Start of Records supplied
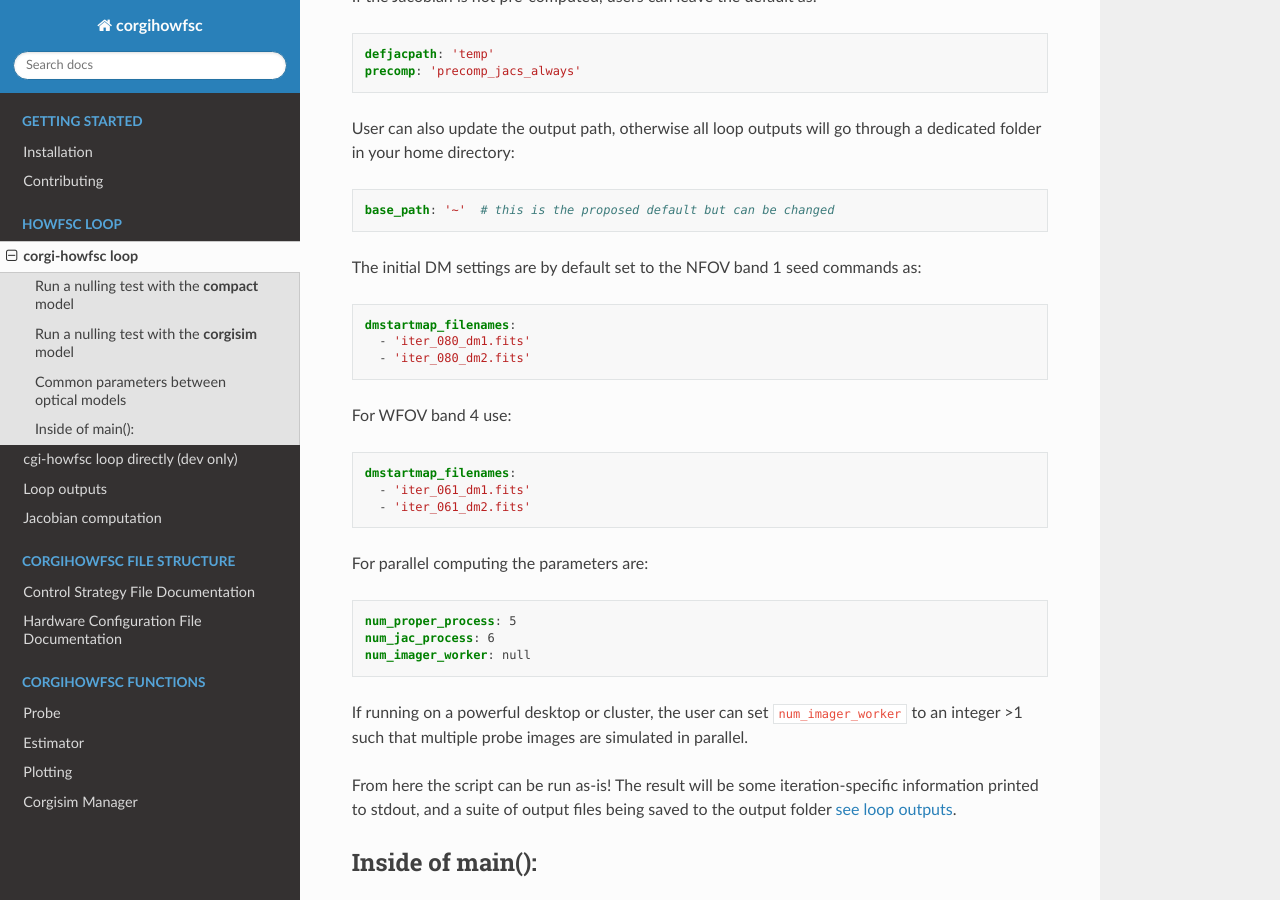
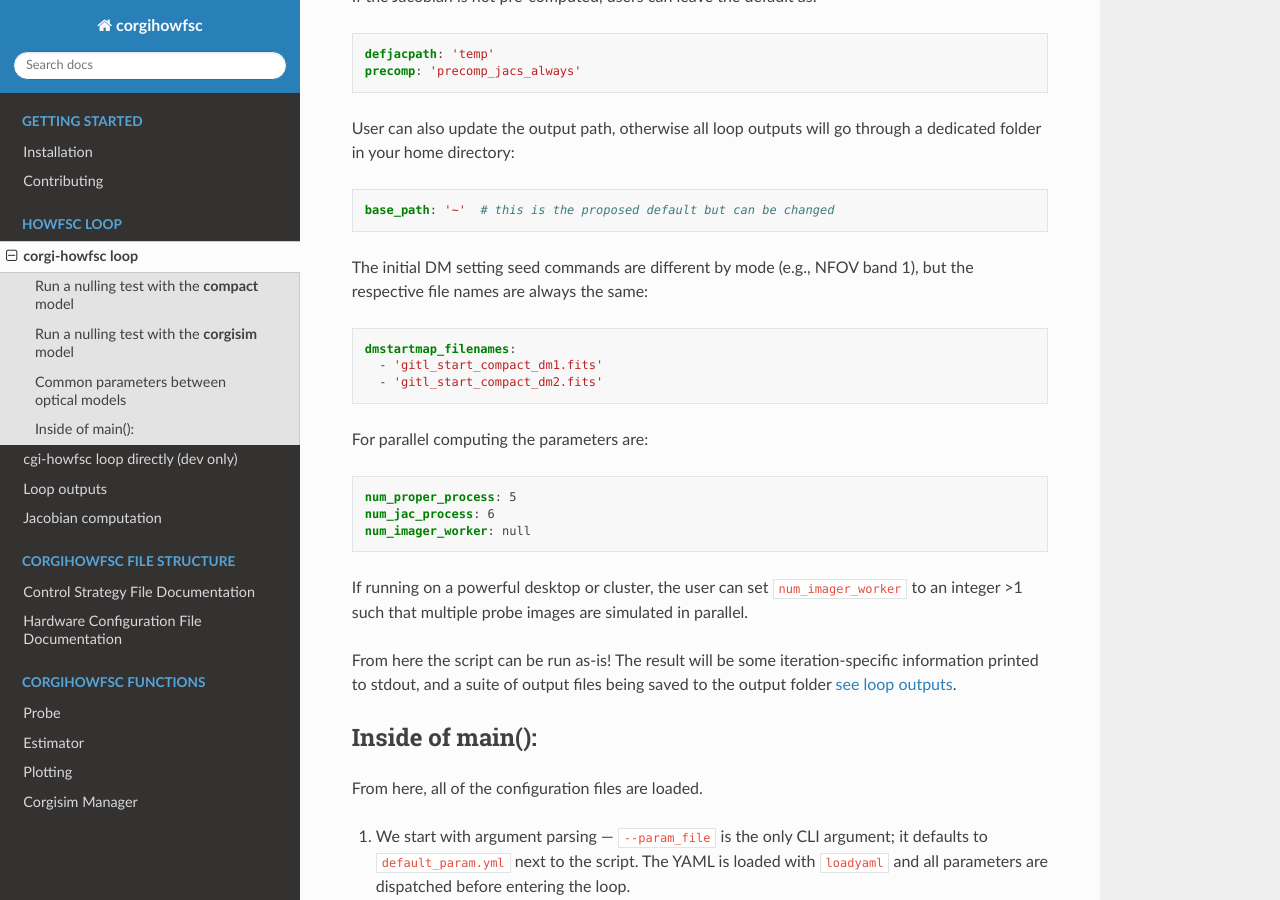
Before and after one commit to roman-corgi/corgihowfsc, a Sphinx documentation site: the page built from docs/source/gitl_corgi_howfsc.md, in a window 1280 px wide and 900 px high, scrolled down 2103 px. Built offline with Sphinx 7.4.7 and the Read the Docs theme 3.1.0, drawn with Linux system fonts in a browser that asks for light colours.

Commit message:
Catch up with DM seed command file renaming

````diff
--- a/docs/source/gitl_corgi_howfsc.md
+++ b/docs/source/gitl_corgi_howfsc.md
@@ -77,17 +77,11 @@ User can also update the output path, otherwise all loop outputs will go through
 ```yaml
 base_path: '~'  # this is the proposed default but can be changed
 ```
-The initial DM settings are by default set to the NFOV band 1 seed commands as:
+The initial DM setting seed commands are different by mode (e.g., NFOV band 1), but the respective file names are always the same:
 ```yaml
 dmstartmap_filenames:
-  - 'iter_080_dm1.fits'
-  - 'iter_080_dm2.fits'
-```
-For WFOV band 4 use:
-```yaml
-dmstartmap_filenames:
-  - 'iter_061_dm1.fits'
-  - 'iter_061_dm2.fits'
+  - 'gitl_start_compact_dm1.fits'
+  - 'gitl_start_compact_dm2.fits'
 ```
 
 For parallel computing the parameters are:
````
Also changed, not shown: 3 other files.
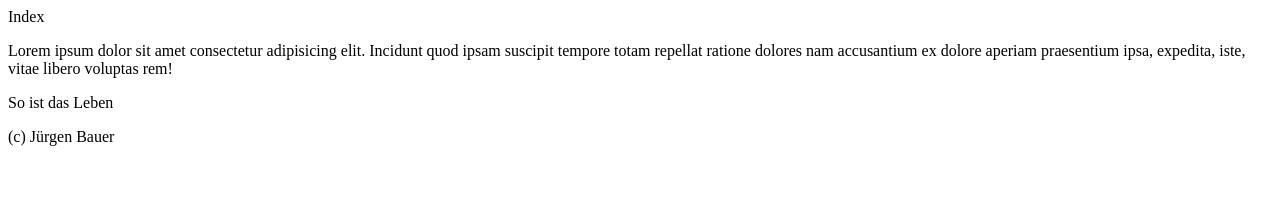
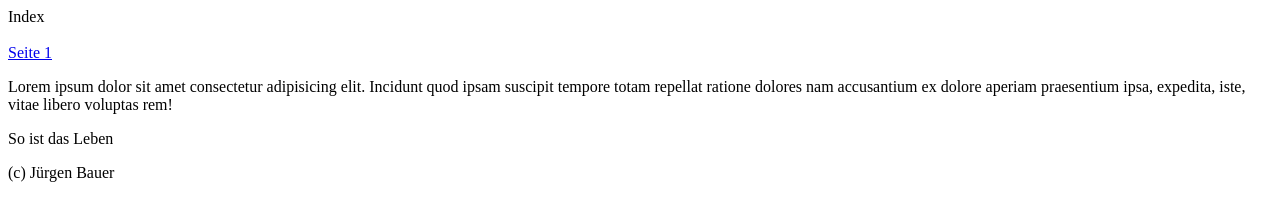
Before and after one commit to jbauer76/hello-world, a plain HTML site: page index.html in a window 1280 px wide. Drawn offline with Linux system fonts and the light colour scheme.

Commit message:
Seite 1 hinzugefügt und Index Seite angepasst

```diff
--- a/index.html
+++ b/index.html
@@ -6,7 +6,9 @@
     <title>Index</title>
 </head>
 <body>
-    Index
+    Index<br>
+    <br>
+    <a href="seite1.html">Seite 1</a>
     <p>
         Lorem ipsum dolor sit amet consectetur adipisicing elit. Incidunt quod ipsam suscipit tempore totam repellat ratione dolores nam accusantium ex dolore aperiam praesentium ipsa, expedita, iste, vitae libero voluptas rem!
     </p>
```
Also changed, not shown: seite1.html (added, +12 -0 lines).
End of Records supplied
For this exercise, return every entry verbatim and omit all pictures.

Before and after one commit to roman-corgi/corgihowfsc, a Sphinx documentation site: the page built from docs/source/gitl_corgi_howfsc.md, in a window 1280 px wide and 900 px high, scrolled down 2103 px. Built offline with Sphinx 7.4.7 and the Read the Docs theme 3.1.0, drawn with Linux system fonts in a browser that asks for light colours.

Commit message:
Catch up with DM seed command file renaming

````diff
--- a/docs/source/gitl_corgi_howfsc.md
+++ b/docs/source/gitl_corgi_howfsc.md
@@ -77,17 +77,11 @@ User can also update the output path, otherwise all loop outputs will go through
 ```yaml
 base_path: '~'  # this is the proposed default but can be changed
 ```
-The initial DM settings are by default set to the NFOV band 1 seed commands as:
+The initial DM setting seed commands are different by mode (e.g., NFOV band 1), but the respective file names are always the same:
 ```yaml
 dmstartmap_filenames:
-  - 'iter_080_dm1.fits'
-  - 'iter_080_dm2.fits'
-```
-For WFOV band 4 use:
-```yaml
-dmstartmap_filenames:
-  - 'iter_061_dm1.fits'
-  - 'iter_061_dm2.fits'
+  - 'gitl_start_compact_dm1.fits'
+  - 'gitl_start_compact_dm2.fits'
 ```
 
 For parallel computing the parameters are:
````
Also changed, not shown: 3 other files.
Before and after one commit to jbauer76/hello-world, a plain HTML site: page index.html in a window 1280 px wide. Drawn offline with Linux system fonts and the light colour scheme.

Commit message:
Seite 1 hinzugefügt und Index Seite angepasst

```diff
--- a/index.html
+++ b/index.html
@@ -6,7 +6,9 @@
     <title>Index</title>
 </head>
 <body>
-    Index
+    Index<br>
+    <br>
+    <a href="seite1.html">Seite 1</a>
     <p>
         Lorem ipsum dolor sit amet consectetur adipisicing elit. Incidunt quod ipsam suscipit tempore totam repellat ratione dolores nam accusantium ex dolore aperiam praesentium ipsa, expedita, iste, vitae libero voluptas rem!
     </p>
```
Also changed, not shown: seite1.html (added, +12 -0 lines).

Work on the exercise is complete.